September 16, 2022
Plants travel. It may sound mind-boggling, nearly impossible in fact, but plants do travel. The do not have legs, they do not move or walk, and yet they travel. They travel millions of miles across continents. Gardeners and nurserymen, who use, import and export plants on a daily basis, know this well. They make them travel. But botanists and plant researchers who study the “invasions” of “foreign” plant species also know it well.
As much as it is for humans and animals, however, traveling in mountain areas is hard for plants. Mountain ranges are high and often lack an adequate soil substrate: poor of nutrients and often covered with ice and snow. Yet even here, plants succeed in the challenge, proving to be among the most resilient living beings in the world. Plants are able to adapt to any situation, and examples are numerous.

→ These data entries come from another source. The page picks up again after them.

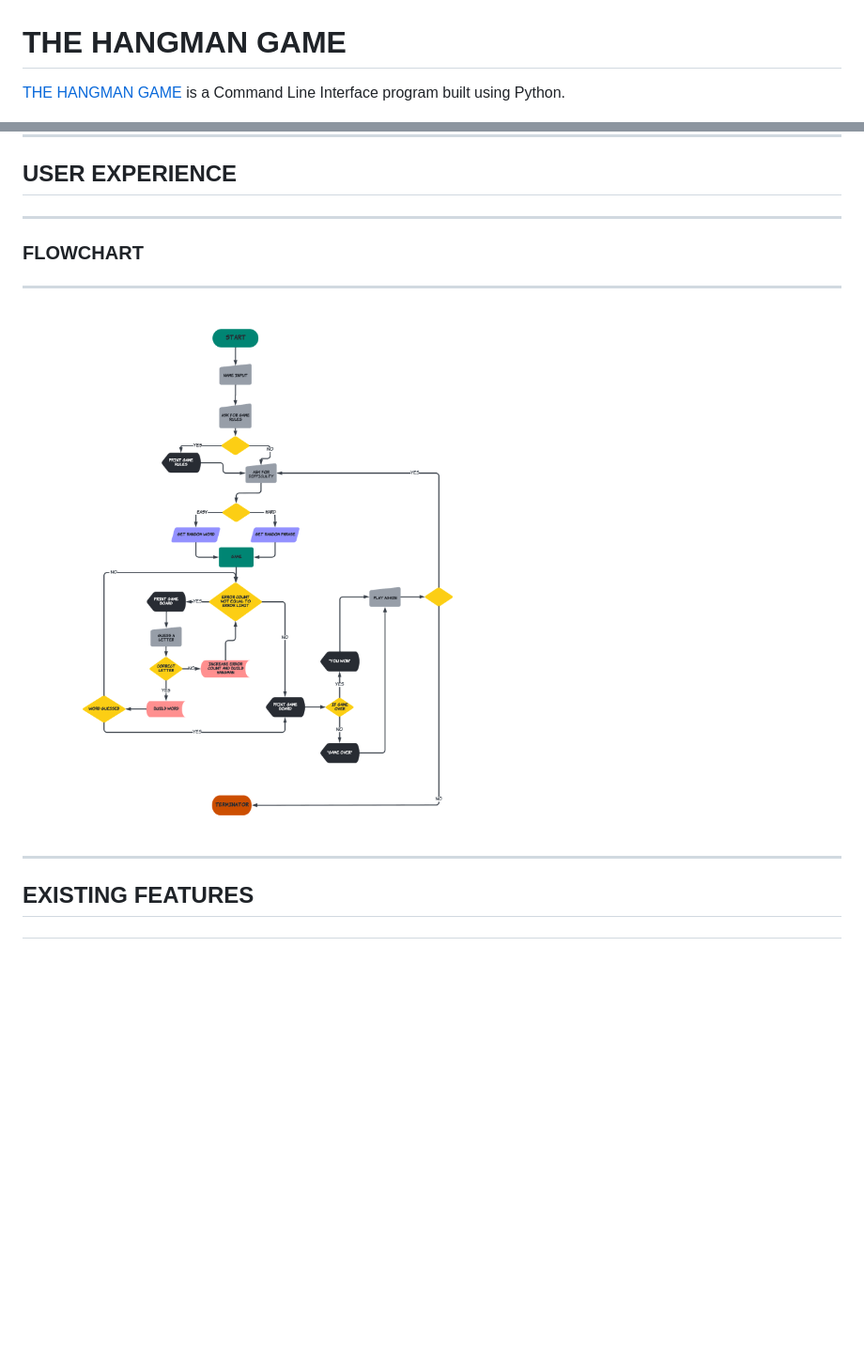
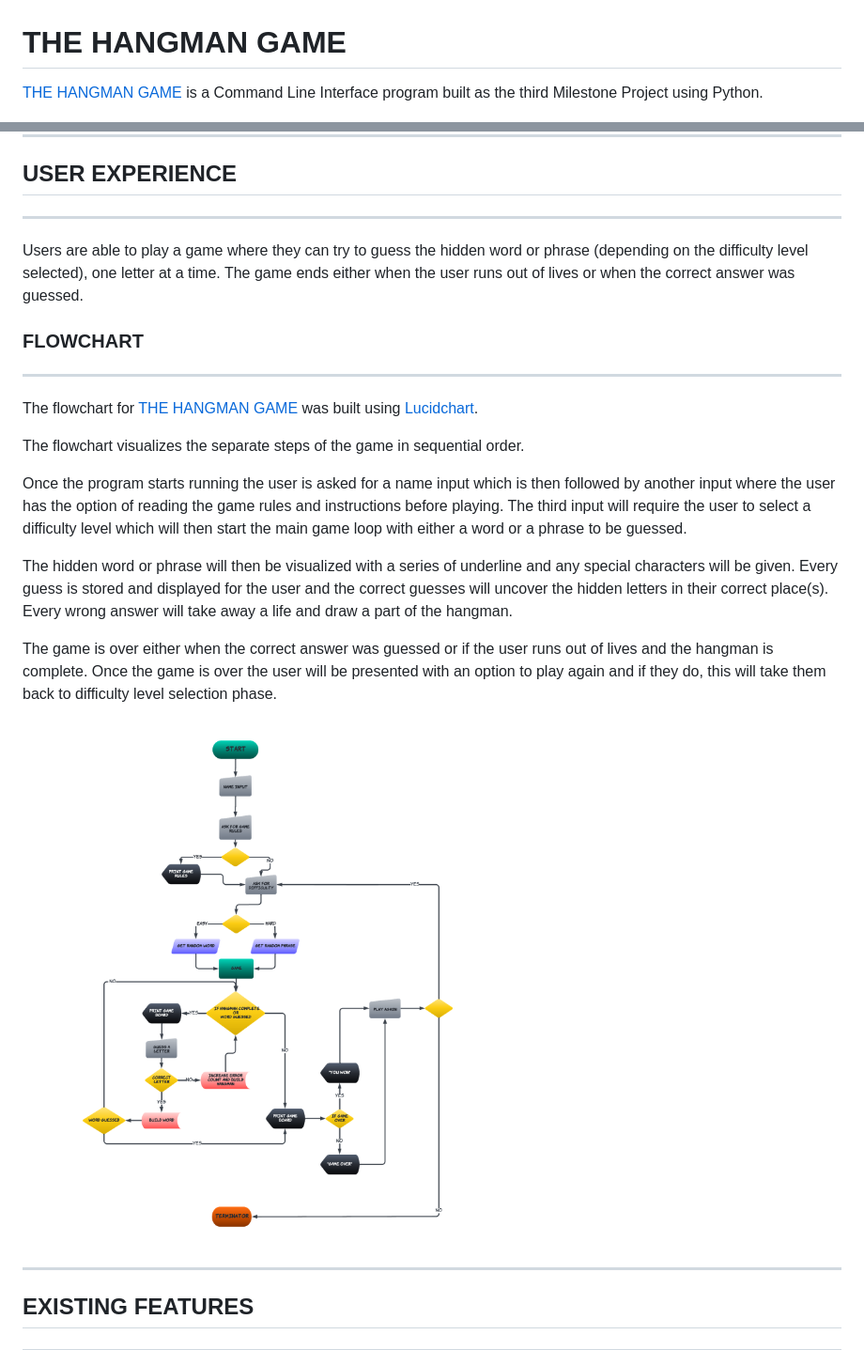
Before and after one commit to vivhubb/hangman, a Markdown page: README.md, 2 parts joined by grey strips. Shown: that part at 94% size. Drawn GitHub-style; pictures changed too: readme_images/flowchart.png; blank space fills up the shorter version.

Commit message:
add ux section and flowchart description to README.md

```diff
--- a/README.md
+++ b/README.md
@@ -1,5 +1,5 @@
 # **THE HANGMAN GAME**
-[THE HANGMAN GAME](https://dashboard.heroku.com/apps/hangman-gam3) is a Command Line Interface program built using Python.
+[THE HANGMAN GAME](https://dashboard.heroku.com/apps/hangman-gam3) is a Command Line Interface program built as the third Milestone Project using Python.
 
 ![display game](/readme_images/display.png)
 
@@ -30,8 +30,20 @@
 ## USER EXPERIENCE
 ---
 
+Users are able to play a game where they can try to guess the hidden word or phrase (depending on the difficulty level selected), one letter at a time. The game ends either when the user runs out of lives or when the correct answer was guessed.
+
 ### FLOWCHART
 ---
+
+The flowchart for [THE HANGMAN GAME](https://dashboard.heroku.com/apps/hangman-gam3) was built using [Lucidchart](https://www.lucidchart.com/pages/).
+
+The flowchart visualizes the separate steps of the game in sequential order.
+
+Once the program starts running the user is asked for a name input which is then followed by another input where the user has the option of reading the game rules and instructions before playing. The third input will require the user to select a difficulty level which will then start the main game loop with either a word or a phrase to be guessed.
+
+The hidden word or phrase will then be visualized with a series of underline and any special characters will be given. Every guess is stored and displayed for the user and the correct guesses will uncover the hidden letters in their correct place(s). Every wrong answer will take away a life and draw a part of the hangman.
+
+The game is over either when the correct answer was guessed or if the user runs out of lives and the hangman is complete. Once the game is over the user will be presented with an option to play again and if they do, this will take them back to difficulty level selection phase.
 
 ![flowchart](/readme_images/flowchart.png)
 
```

One of them is the study by Japanese researcher Shoji Naoe, who analyzed bears, cherry trees, seeds and… feces .
Imagine a Tibetan bear hoarding a large supply of cherries to get ready for wintertime. It feeds on them, then moves down the mountain slope to escape the impending cold and to look for a place where to hibernate. There, it digests them and… excretes the remains. And every spring, the same process is repeated but in the opposite direction (i.e., toward the mountain top).
The result of this natural physiological process is represented by the cherry trees’ location. It is called “vertical seed dispersion”, in this case driven by an animal (“zoocory”).
In today’s context, tragically affected by the climate crisis, researcher Naoe describes the bears’ physiological movements as a “life-saving factor” for cherry trees. Indeed, rising temperatures are undermining the survival and, even more so, the reproduction capabilities of cherry trees. Altitudes typically considered as appropriate for cherry trees’ vegetation period are becoming too hot and no longer are they seen as an ideal habitat by the plants. In a nutshell, the upward transition of high temperatures is harming the wellbeing of Japanese cherry trees. Thanks to bear migrations, however, cherry trees can move upward by an estimated 193 m in altitudinal gradient in spring and summertime. This rapid and effective dispersal is a life-savior for Japanese cherry trees.
This may be true not only in Japan. Altitudinal migrations are taking place also in the Alps. And this was not so expected. A recently published article showed a similar trend occurring for orchid populations in Trentino’s Alps (Italy) .
In this case, however, the base condition is more complex than that one in Japan because no bears or animal-driven seed dispersal are involved. Moreover, orchids have very small seeds and require a symbiosis with fungal species for reproduction and germination. The presence of fungal species in the substrate therefore determines where these plants can grow.
To understand the evolution of orchid population, the research compared the historical data of orchid occurrence in Trentino (nearly 50,000 records collected over more than 30 years by researchers at the Museo Civico di Rovereto museum) and other notable re-surveyed data (i.e., reevaluation of historical field data).
Fig. 1: Cypripedium calceolus L. Most of the analyzed orchid species show a decrease in population compared to historical data. (Author. Sawmill Latemar – Nova Levante (Bolzano, Italy). June 2022)
The picture that emerges is nonlinear in many ways. The resulting altitudinal movements are idiosyncratic and not only related to climate change. The main outcome, however, is the attempt of most species to move upward to escape the ongoing rise of temperatures, particularly impelling in mountainous areas. Nonetheless, the data show that only a few of the analyzed orchid species – the most resilient and flexible – succeed in this attempt. The rise in temperatures may be too rapid compared to the adaptation time of most orchid species.
Ultimately, this results into a substantial decrease of today’s orchid populations compared to the past.
Looking at wetland orchid species, researchers pointed out that the climate crisis may not be the main cause of the decrease. Indeed, orchids living in wetlands, which are protected or included in protected areas in Trentino, were the only ones that did not suffer of any population decline. This is an evidence that land-use change is the first responsible. Stopping the decades-long and still ongoing land-use change in all the Alps is key for the survival and wellbeing of orchids and many other plant species.
Even Plants Climb Mountains
 Naoe, S., Tayasu, I., Sakai, Y., Masaki, T., Kobayashi, K., Nakajima, A., Sato, Y., Yamazaki, K., Kiyokawa, H., & Koike, S. (2019). Downhill seed dispersal by temperate mammals: a potential threat to plant escape from global warming. Scientific reports, 9 (1), 1–11.
 Geppert, C., Perazza, G., Wilson, R. J., Bertolli, A., Prosser, F., Melchiori, G., & Marini, L. (2020). Consistent population declines but idiosyncratic range shifts in Alpine orchids under global change. Nature communications, 11 (1), 1–11.
Cover- and preview image: A beautiful purple orchid species. Free-source photo by RÜŞTÜ BOZKUŞ from Pixabay.